--- START ---
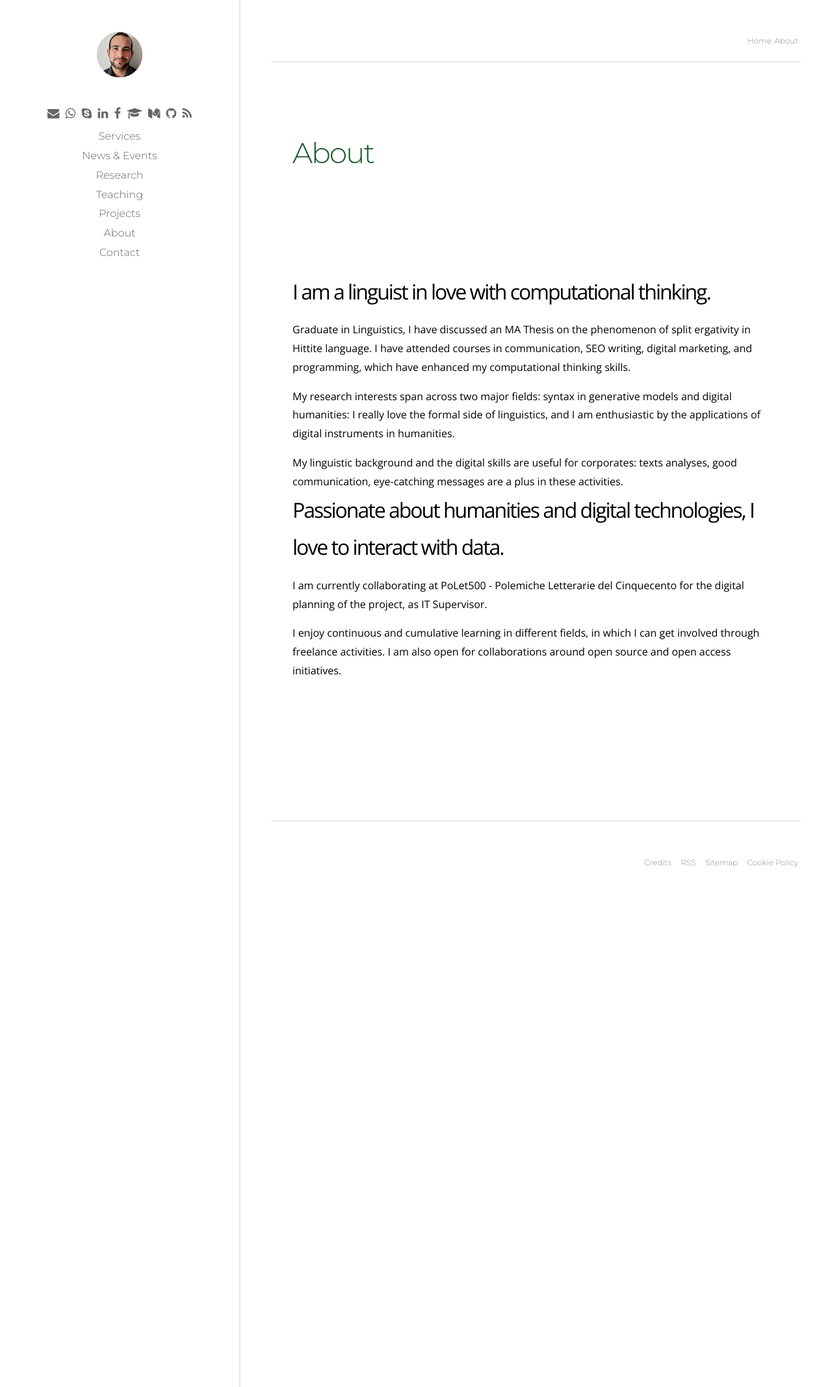
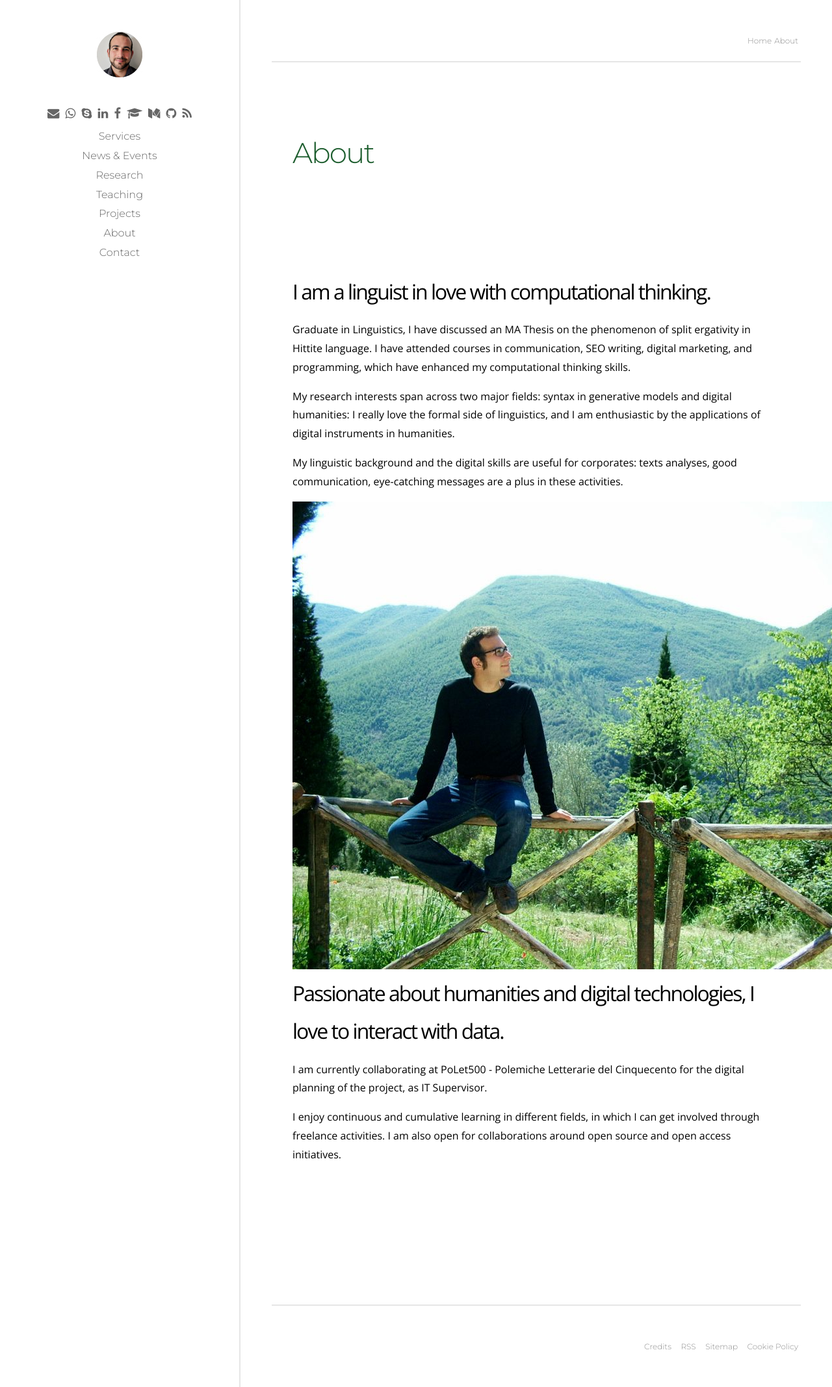
Before and after one commit to p-marco/p-marco.github.io, a Jekyll site: the page built from about.md, in a window 1280 px wide. Shown: the whole page at 65% size. Built offline with Jekyll 4.4.1, drawn with Linux system fonts in a browser that asks for light colours.

Commit message:
default layout test

```diff
--- a/about.md
+++ b/about.md
@@ -12,6 +12,8 @@ My research interests span across two major fields: syntax in generative models
 
 My linguistic background and the digital skills are useful for corporates: texts analyses, good communication, eye-catching messages are a plus in these activities.
 
+![alt text](/assets/img/picture-woods.jpg "Logo Title Text 1")
+
 ### Passionate about humanities and digital technologies, I love to interact with data.
 
 I am currently collaborating at PoLet500 - Polemiche Letterarie del Cinquecento for the digital planning of the project, as IT Supervisor.
```
Also changed, not shown: assets/img/picture-woods.jpg (added).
--- END ---
> [About this task]
The string "with" marks the lines to copy; report each of them from the data above.

> [Written answer]
Before and after one commit to p-marco/p-marco.github.io, a Jekyll site: the page built from about.md, in a window 1280 px wide. Shown: the whole page at 65% size. Built offline with Jekyll 4.4.1, drawn with Linux system fonts in a browser that asks for light colours.
 ### Passionate about humanities and digital technologies, I love to interact with data.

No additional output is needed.